Only the lines holding the word "import" are wanted; copy each of them from the listing.
= = = = = = =
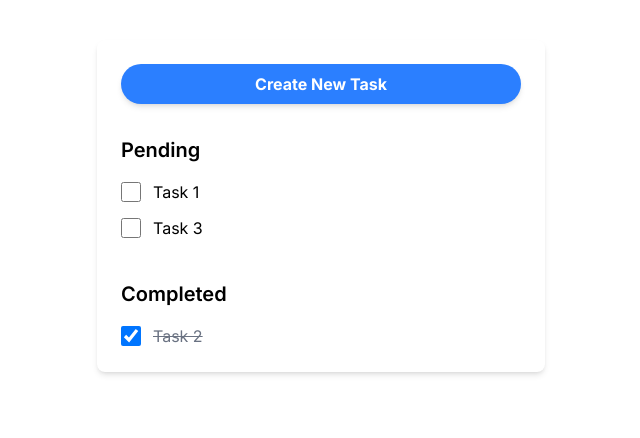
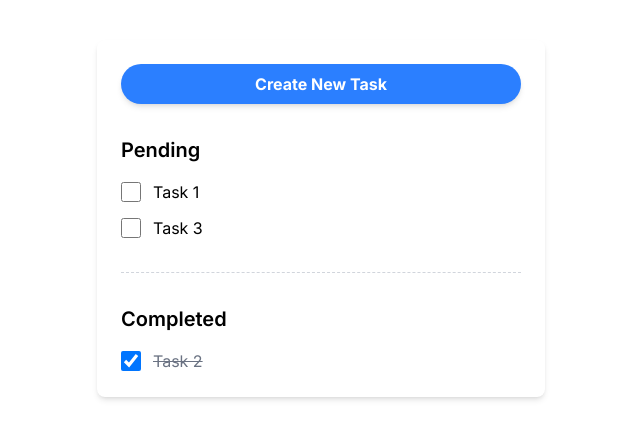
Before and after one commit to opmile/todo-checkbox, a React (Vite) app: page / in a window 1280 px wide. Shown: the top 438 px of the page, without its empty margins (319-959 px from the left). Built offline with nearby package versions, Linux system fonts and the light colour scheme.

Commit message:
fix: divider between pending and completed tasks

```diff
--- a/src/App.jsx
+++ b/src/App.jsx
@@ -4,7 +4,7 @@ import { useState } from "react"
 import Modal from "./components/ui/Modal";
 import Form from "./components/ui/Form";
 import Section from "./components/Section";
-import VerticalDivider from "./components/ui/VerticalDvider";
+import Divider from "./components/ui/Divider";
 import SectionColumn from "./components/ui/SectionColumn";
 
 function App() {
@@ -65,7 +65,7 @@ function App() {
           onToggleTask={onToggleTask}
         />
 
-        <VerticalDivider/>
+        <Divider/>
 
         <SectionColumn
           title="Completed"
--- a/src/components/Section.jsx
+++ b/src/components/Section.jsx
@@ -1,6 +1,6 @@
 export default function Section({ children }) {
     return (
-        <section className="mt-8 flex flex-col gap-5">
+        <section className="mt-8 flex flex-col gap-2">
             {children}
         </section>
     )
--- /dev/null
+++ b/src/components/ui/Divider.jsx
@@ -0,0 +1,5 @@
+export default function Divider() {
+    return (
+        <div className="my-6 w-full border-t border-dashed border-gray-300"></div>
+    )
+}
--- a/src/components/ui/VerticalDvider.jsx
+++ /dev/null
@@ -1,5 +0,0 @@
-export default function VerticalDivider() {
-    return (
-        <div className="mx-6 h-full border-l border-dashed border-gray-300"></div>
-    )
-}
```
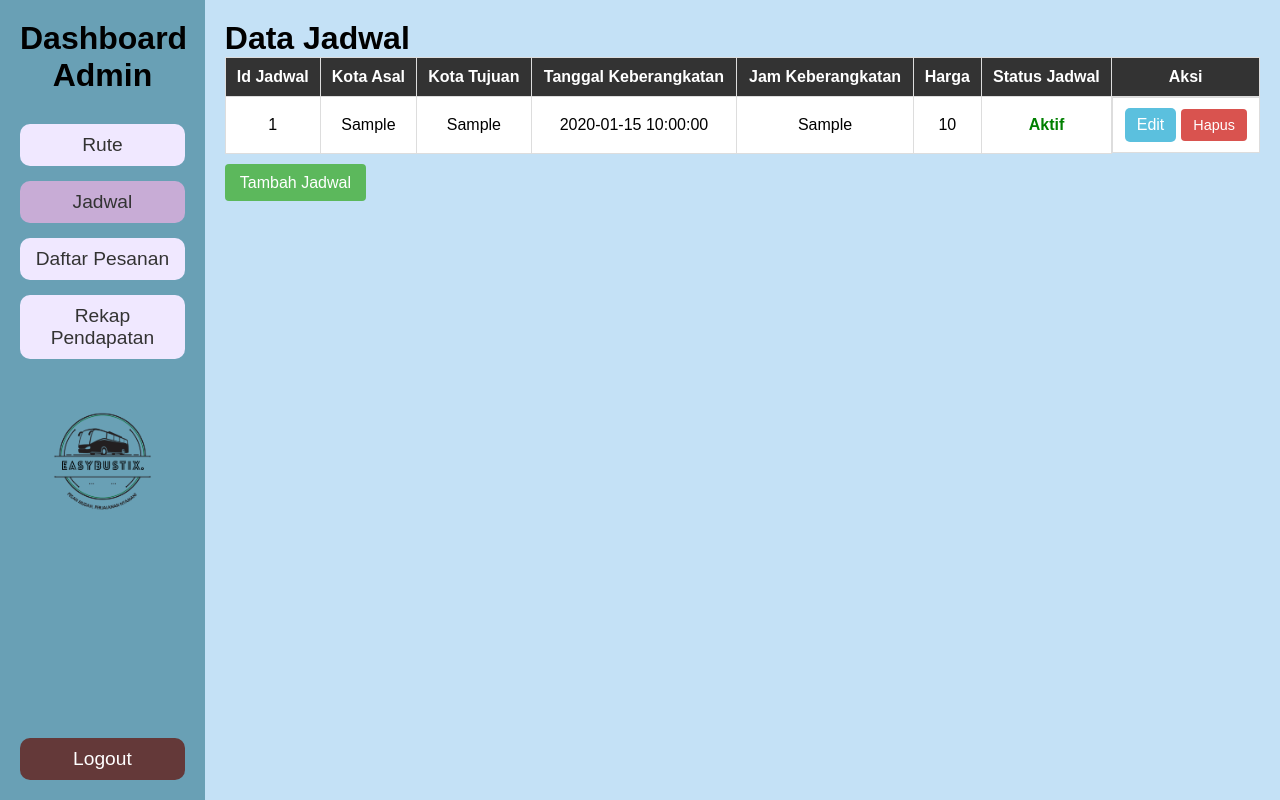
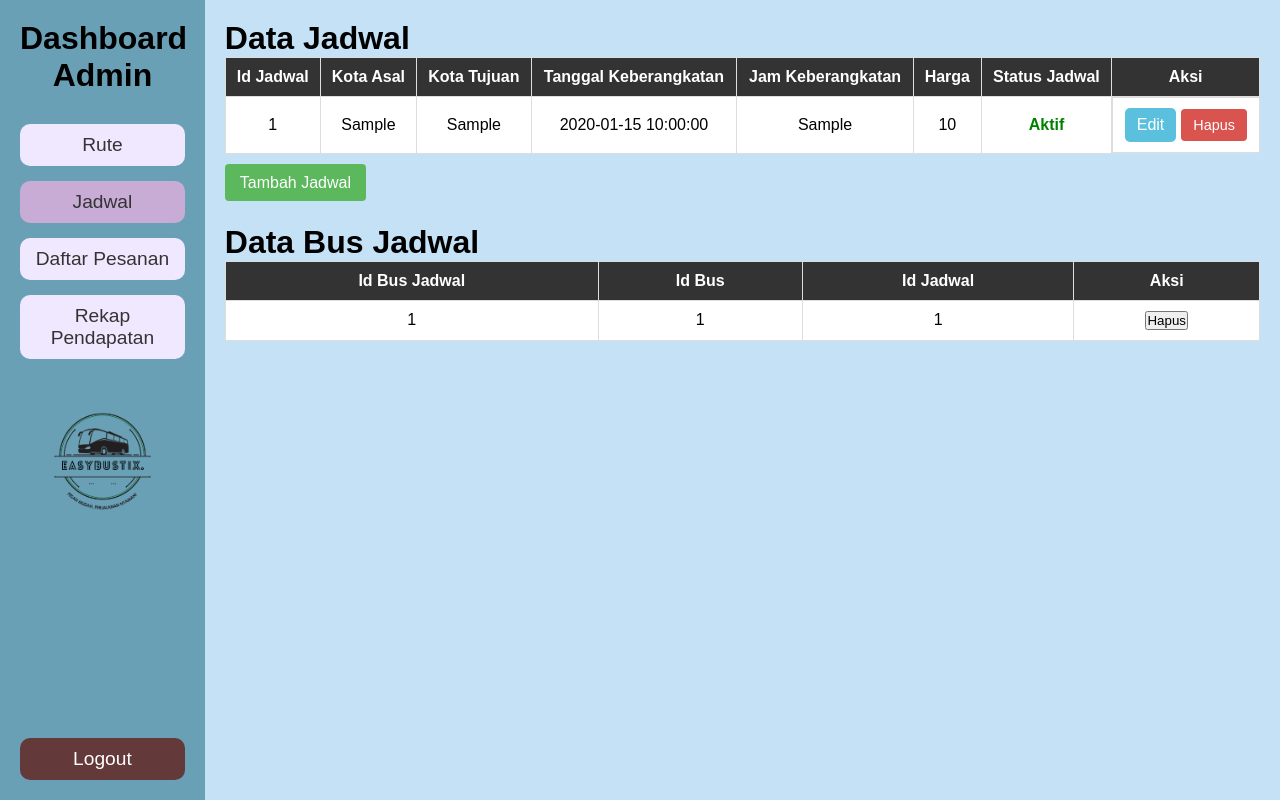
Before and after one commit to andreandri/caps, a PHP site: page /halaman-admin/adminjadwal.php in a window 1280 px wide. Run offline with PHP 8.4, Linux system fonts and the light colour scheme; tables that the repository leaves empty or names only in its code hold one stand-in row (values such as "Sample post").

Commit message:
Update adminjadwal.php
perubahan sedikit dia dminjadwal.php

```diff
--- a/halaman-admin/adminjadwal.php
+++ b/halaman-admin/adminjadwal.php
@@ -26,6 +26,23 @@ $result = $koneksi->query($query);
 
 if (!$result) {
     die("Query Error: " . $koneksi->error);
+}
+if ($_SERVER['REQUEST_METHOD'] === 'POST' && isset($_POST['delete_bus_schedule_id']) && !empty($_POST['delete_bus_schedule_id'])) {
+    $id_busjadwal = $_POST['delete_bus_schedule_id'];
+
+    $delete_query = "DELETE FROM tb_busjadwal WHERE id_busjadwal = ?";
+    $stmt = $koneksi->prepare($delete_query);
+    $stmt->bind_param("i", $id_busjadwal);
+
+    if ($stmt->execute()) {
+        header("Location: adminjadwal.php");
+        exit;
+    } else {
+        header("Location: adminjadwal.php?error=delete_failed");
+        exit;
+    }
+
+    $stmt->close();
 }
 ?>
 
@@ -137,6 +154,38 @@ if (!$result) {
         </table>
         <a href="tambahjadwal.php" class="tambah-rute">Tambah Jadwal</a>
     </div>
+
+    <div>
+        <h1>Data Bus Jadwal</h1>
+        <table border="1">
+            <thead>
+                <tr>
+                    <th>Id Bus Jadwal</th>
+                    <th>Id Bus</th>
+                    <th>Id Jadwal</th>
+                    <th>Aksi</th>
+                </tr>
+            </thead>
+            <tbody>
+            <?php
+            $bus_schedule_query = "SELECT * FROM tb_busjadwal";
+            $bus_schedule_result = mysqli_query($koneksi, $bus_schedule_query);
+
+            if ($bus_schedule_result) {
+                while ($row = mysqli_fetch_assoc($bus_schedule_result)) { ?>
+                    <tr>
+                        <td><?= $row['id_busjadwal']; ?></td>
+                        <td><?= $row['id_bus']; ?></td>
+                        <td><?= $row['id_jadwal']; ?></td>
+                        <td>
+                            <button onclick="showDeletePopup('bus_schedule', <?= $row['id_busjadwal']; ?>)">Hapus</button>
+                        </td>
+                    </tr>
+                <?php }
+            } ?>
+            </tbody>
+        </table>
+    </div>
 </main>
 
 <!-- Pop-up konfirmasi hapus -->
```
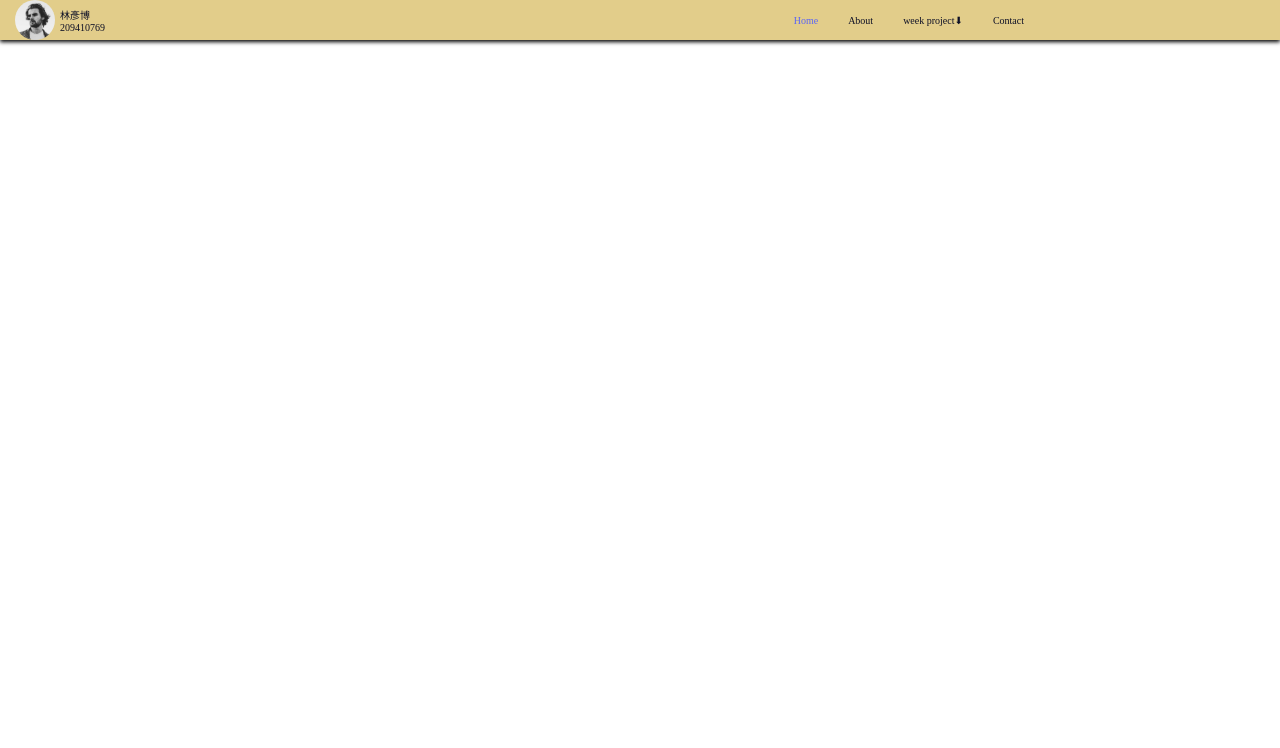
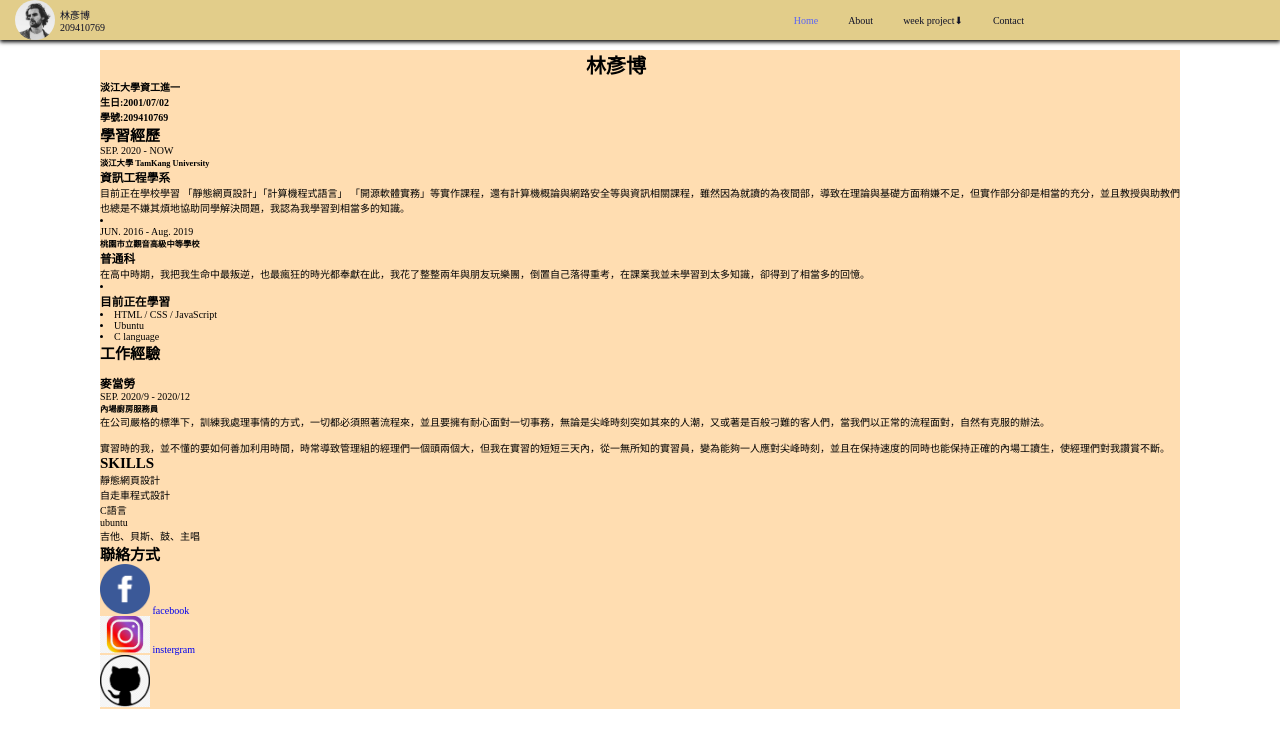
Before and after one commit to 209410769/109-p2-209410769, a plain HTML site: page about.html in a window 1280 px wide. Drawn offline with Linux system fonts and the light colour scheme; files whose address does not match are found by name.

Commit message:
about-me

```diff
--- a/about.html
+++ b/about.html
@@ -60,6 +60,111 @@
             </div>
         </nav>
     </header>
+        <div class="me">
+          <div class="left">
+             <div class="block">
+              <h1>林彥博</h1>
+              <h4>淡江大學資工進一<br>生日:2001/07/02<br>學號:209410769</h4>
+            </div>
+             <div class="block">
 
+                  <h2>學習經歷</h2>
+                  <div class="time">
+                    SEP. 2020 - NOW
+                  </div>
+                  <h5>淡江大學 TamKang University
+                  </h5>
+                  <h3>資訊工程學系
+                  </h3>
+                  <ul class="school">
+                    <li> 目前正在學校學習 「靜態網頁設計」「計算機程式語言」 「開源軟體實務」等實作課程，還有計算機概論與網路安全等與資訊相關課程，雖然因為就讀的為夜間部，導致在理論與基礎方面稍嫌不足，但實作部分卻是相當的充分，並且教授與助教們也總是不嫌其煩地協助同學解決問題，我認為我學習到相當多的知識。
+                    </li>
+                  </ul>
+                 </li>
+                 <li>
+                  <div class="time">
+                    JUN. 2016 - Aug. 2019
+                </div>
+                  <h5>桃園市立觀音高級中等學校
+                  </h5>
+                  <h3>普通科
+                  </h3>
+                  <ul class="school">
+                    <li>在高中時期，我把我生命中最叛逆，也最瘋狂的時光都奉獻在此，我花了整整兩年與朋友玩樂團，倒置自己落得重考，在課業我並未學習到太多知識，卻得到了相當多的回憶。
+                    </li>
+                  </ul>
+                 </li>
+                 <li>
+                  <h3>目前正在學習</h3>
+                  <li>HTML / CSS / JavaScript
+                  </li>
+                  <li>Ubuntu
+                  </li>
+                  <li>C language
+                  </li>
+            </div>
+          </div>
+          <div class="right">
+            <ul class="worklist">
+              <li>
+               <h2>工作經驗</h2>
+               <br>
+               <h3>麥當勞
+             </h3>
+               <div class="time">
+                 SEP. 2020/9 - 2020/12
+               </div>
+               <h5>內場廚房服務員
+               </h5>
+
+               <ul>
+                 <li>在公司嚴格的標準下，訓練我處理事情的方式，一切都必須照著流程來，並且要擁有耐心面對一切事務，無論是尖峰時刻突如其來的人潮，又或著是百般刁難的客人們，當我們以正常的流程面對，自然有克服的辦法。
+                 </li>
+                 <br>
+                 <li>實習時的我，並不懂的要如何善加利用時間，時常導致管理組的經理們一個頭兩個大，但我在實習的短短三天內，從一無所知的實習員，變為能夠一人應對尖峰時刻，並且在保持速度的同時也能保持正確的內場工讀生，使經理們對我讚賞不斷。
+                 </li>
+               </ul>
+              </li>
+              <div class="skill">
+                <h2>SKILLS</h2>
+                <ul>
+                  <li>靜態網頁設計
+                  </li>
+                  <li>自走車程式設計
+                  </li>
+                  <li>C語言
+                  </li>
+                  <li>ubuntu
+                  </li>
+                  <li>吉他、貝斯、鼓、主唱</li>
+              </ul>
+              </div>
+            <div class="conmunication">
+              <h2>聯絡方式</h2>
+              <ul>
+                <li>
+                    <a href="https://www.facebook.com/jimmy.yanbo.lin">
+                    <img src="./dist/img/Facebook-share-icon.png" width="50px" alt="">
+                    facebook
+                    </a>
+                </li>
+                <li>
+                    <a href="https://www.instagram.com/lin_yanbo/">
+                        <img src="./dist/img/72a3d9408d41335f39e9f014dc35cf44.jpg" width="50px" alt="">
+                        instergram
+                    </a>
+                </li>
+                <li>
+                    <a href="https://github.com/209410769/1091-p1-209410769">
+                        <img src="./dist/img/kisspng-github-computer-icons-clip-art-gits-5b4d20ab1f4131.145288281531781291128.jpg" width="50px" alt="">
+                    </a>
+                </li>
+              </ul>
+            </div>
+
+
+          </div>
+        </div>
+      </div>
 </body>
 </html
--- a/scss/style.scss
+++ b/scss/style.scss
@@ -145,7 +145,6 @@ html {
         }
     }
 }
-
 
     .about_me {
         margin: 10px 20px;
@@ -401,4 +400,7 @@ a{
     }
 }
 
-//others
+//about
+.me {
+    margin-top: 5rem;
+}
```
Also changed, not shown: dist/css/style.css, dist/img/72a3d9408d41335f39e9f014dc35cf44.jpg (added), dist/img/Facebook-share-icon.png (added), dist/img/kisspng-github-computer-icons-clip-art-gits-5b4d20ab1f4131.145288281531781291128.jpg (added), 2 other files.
= = = = = = =
* Reply to the exercise:
@@ -4,7 +4,7 @@ import { useState } from "react"
 import Modal from "./components/ui/Modal";
 import Form from "./components/ui/Form";
 import Section from "./components/Section";
-import VerticalDivider from "./components/ui/VerticalDvider";
+import Divider from "./components/ui/Divider";
 import SectionColumn from "./components/ui/SectionColumn";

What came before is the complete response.